Thursday, April 14, 2011

Curriculum development: Micro-scale.

First I have to mention the article I read recently from class, where they talk about the definition of the word "curriculum." They raise an interesting point because the idea of a "common core curriculum" implies different things to different people.  Many people think that curriculum is "a lean set of big ideas that can be tackled in many ways." For others, it's the textbook for that course that represents the curriculum. Still others think that a common curriculum will be "scripted, day-to-day lesson plan[s]."

I find the last definition of curriculum absolutely horrifying. Do people really think that a common core curriculum would result in complete loss of control? The article goes on to point out that it would be ludicrous to create scripted lessons and leave out any teacher input. President of the Common Core organization in Washington, D.C. Lynne Munson said, "we would be fools to create materials in a process that doesn’t draw on the tremendous wisdom of a public-review process.”

So I stand on the side of common core curriculum that thinks of it as a "town common," like a place where everyone meets and collaborates. I have a lot of control in my classroom as far as curriculum goes, too. If someone came into my biology class to tell me, "you're teaching this now," I think I'd be pretty upset! In general though, because I have relatively "new" training in education, I can mold my lessons to fit into whatever curriculum or standards I am supposed to be teaching.

Adjusting to the common core standards in my classroom will be the next time I have to "make curriculum changes." A large part of the common core standards is L-I-T-E-R-A-C-Y as it relates to college and career readiness. Many of my lessons include some funky literacy strategies, but I think some need work. I'd have to paw through them, looking at literacy strategy books and websites (like, a new one we discovered this week). I can think of several units that start with an engaging "hook" that I could wrap into a literacy strategy such as an "Anticipation Guide." I would talk with my PIT group too, getting some ideas and suggestions on how to improve it before I implement it. I'd have to make sure it fits in well too, and isn't just in the curriculum to "be there."

Monday, April 11, 2011 as a collaborative classroom tool.

I wanted to share with my teacher-readers a website I discovered last year: - created by two programmer dudes, Kirill & Levon, who graduated from UW-Milwaukee and are both from Russia.

I have used in a solo project fashion. My environmental science and wildlife ecology students had to narrow down their choices for topics on a final project. is an online brainstorming and mind mapping tool that is free to use for up to three saved documents. They have a couple membership options, with a 50% discount for .edu email addresses (students & teachers). Their best plan is $29/year (with 50% off included in that price) for unlimited access and saving. Personally, I can't think of any project I would have them do where they may need more than one mind map between a whole group. Free users have full access to the site other than the "saved sheet" limitation.
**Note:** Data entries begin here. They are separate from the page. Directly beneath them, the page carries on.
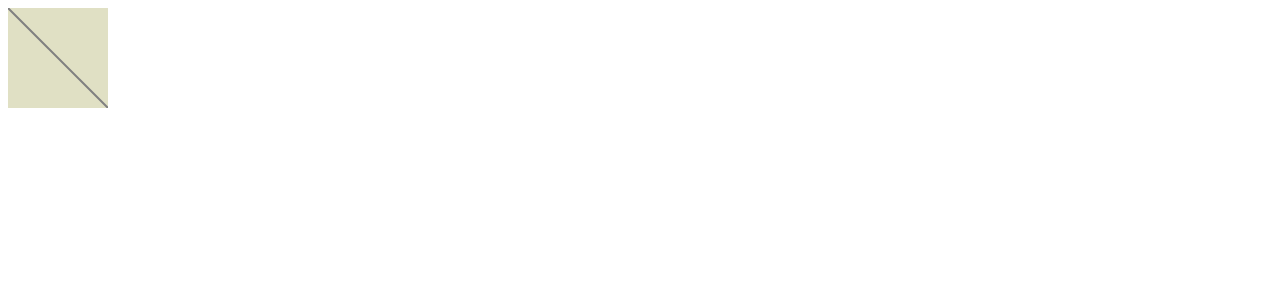
Repository: ReallyNguyen/responsive-web
Page: index.html
The author's editor kept a copy of each file at every save. The page is drawn from the files as they stood at one save, then again after the next save.
The browser window is 1280 px wide. The pictures show the whole page.

Above is the page before, as saved 2023-01-22 00:02:52.

### index.html
<!DOCTYPE html>
<html lang="en">

<head>
    <meta charset="UTF-8">
    <meta http-equiv="X-UA-Compatible" content="IE=edge">
    <meta name="viewport" content="width=device-width, initial-scale=1.0">
    <title>Document</title>
</head>

<footer>
    <object data="placeholder.svg" width="100" height="100"></object>
</footer>

<body>
<header class="header"></header>
</body>

</html>

After the next save:
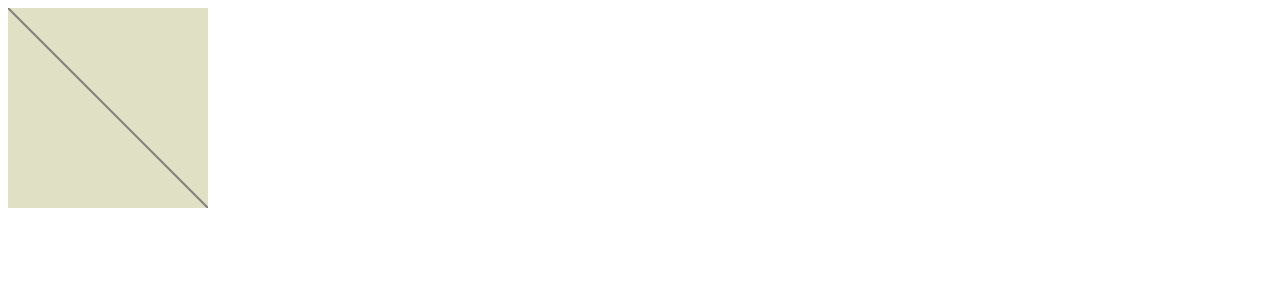
Saved 1 s later.
--- a/index.html
+++ b/index.html
@@ -9,7 +9,7 @@
 </head>
 
 <footer>
-    <object data="placeholder.svg" width="100" height="100"></object>
+    <object data="placeholder.svg" width="200" height="200"></object>
 </footer>
 
 <body>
But it says on the site that "sheets shared with a user by others [...] does not count against the quota."

My kids last year struggled with the site though, and I hadn't returned to it until now. I think I may use it on the final project for biology. I used to love doing brainstorming clouds when I was a kid, and this is like an easy-to-use, digital version of that. I've only used it on a Mac, and it is SUPER Mac-friendly! I can't say for PC... but who still likes PCs, anyway? You just click "command + enter" to add a "child bubble," and tab to add another child bubble. You can use any combination of colors (which is one piece that makes kind of distracting), and change the size of the font with a quick click. I would compare this tool to OmniGraffle on the MLTI Macbooks... except that it's so user-friendly! I really had to grapple with OmniGraffle when I was first using it, and I got lucky only when I used their templates.

As far as "effective group work," I think that this tool could foster creativity in the group. Too often, the group is anxious to get started on their project. They use whatever idea the leader comes up with, and go with it. I could use this tool as an effective way to "branch" the groups ideas, having them color coordinate their suggestions off the main idea. The main topic, "Orono Bog Boardwalk," is the class assignment, Heidi's ideas are in green, Joey's are blue, and Claire's are in purple. There is a sharing option for, but I have not used it. I would probably have one kid type, while others helped with suggestions. I want to give kids the opportunity to organize their thoughts and form conclusions about the information they'll be working with. It will also give me a chance to see if groups are all choosing the same thing, or if different groups have different preferences. A simple way to see this would be to have each group member put a color-coded asterisk next to their favorite idea. The group hands this brainstorm into me (via email or print), and so I can look over each group's ideas and make suggestions.